Exercise
Work through the data below line by line and say how many lines hold "center"; give only the number.

┌──

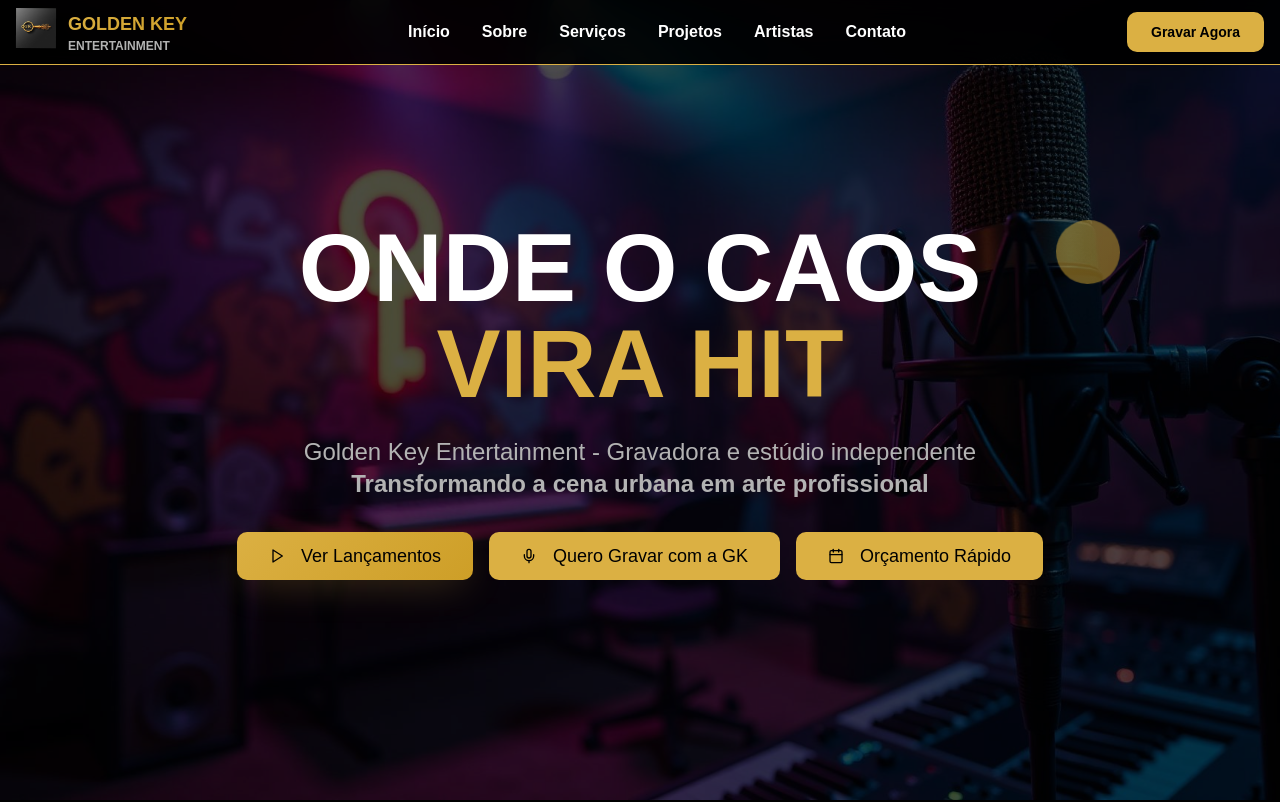
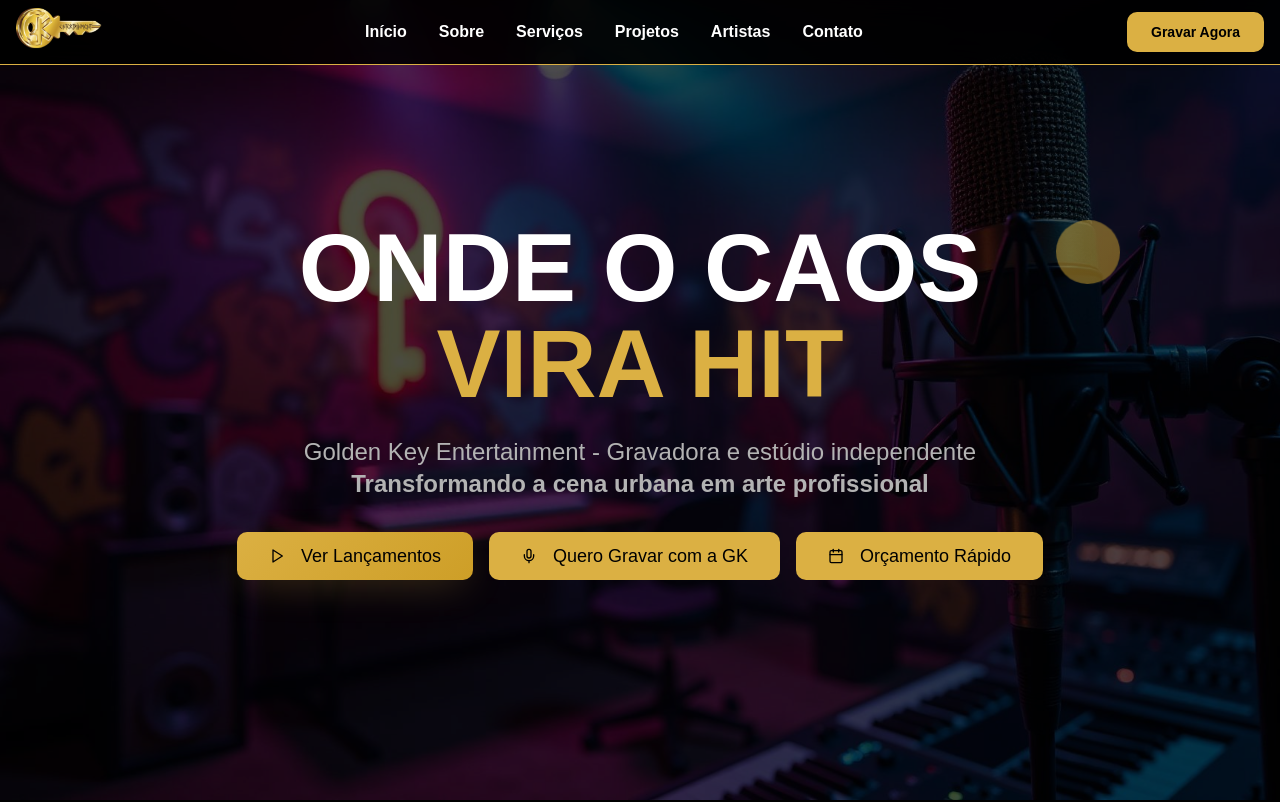
Before and after one commit to entgoldenkey-dev/golden-key-beats-hub, a React (Vite) app: page / in a window 1280 px wide. Shown: the top 802 px of the page. Built offline with nearby package versions, Linux system fonts and the light colour scheme; a web font is replaced by a local one.

Commit message:
Update header and footer logo
Replaced the header and footer logo with the provided image.
Here are the files that were edited by the AI in that message:
-edited src/components/Header.tsx
-edited src/components/Footer.tsx

```diff
--- a/src/components/Footer.tsx
+++ b/src/components/Footer.tsx
@@ -1,6 +1,6 @@
 import { Button } from "@/components/ui/button";
 import { Instagram, Youtube, Music, MapPin, Phone, Mail, MessageCircle } from "lucide-react";
-import logoIcon from "@/assets/logo-icon.png";
+import logoIcon from "/lovable-uploads/70e7fa60-a6b0-4e71-9007-45031badb7ef.png";
 
 const Footer = () => {
   const quickLinks = [
@@ -46,15 +46,7 @@ const Footer = () => {
             {/* Brand Section */}
             <div className="lg:col-span-1">
               <div className="flex items-center space-x-3 mb-6">
-                <img src={logoIcon} alt="Golden Key" className="w-12 h-12 animate-float" />
-                <div>
-                  <h3 className="font-roc font-black text-xl text-gradient-golden">
-                    GOLDEN KEY
-                  </h3>
-                  <p className="text-sm text-muted-foreground font-semibold">
-                    ENTERTAINMENT
-                  </p>
-                </div>
+                <img src={logoIcon} alt="Golden Key Entertainment" className="h-12 w-auto animate-float" />
               </div>
               <p className="text-muted-foreground mb-6 leading-relaxed">
                 Gravadora e estúdio independente especializada em rap/trap.
--- a/src/components/Header.tsx
+++ b/src/components/Header.tsx
@@ -1,7 +1,7 @@
 import { useState } from "react";
 import { Button } from "@/components/ui/button";
 import { Menu, X, Music, Mic, Users, Phone } from "lucide-react";
-import logoIcon from "@/assets/golden-key-logo.png";
+import logoIcon from "/lovable-uploads/70e7fa60-a6b0-4e71-9007-45031badb7ef.png";
 
 const Header = () => {
   const [isMenuOpen, setIsMenuOpen] = useState(false);
@@ -35,15 +35,7 @@ const Header = () => {
           <div className="flex items-center justify-between h-16">
             {/* Logo */}
             <div className="flex items-center space-x-3 cursor-pointer" onClick={() => scrollToSection("#inicio")}>
-              <img src={logoIcon} alt="Golden Key" className="w-10 h-10 animate-float" />
-              <div>
-                <h1 className="font-roc font-black text-lg text-gradient-golden">
-                  GOLDEN KEY
-                </h1>
-                <p className="text-xs text-muted-foreground font-semibold">
-                  ENTERTAINMENT
-                </p>
-              </div>
+              <img src={logoIcon} alt="Golden Key Entertainment" className="h-10 w-auto animate-float" />
             </div>
 
             {/* Desktop Navigation */}
```
Also changed, not shown: public/lovable-uploads/70e7fa60-a6b0-4e71-9007-45031badb7ef.png (added).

└──

Task response
3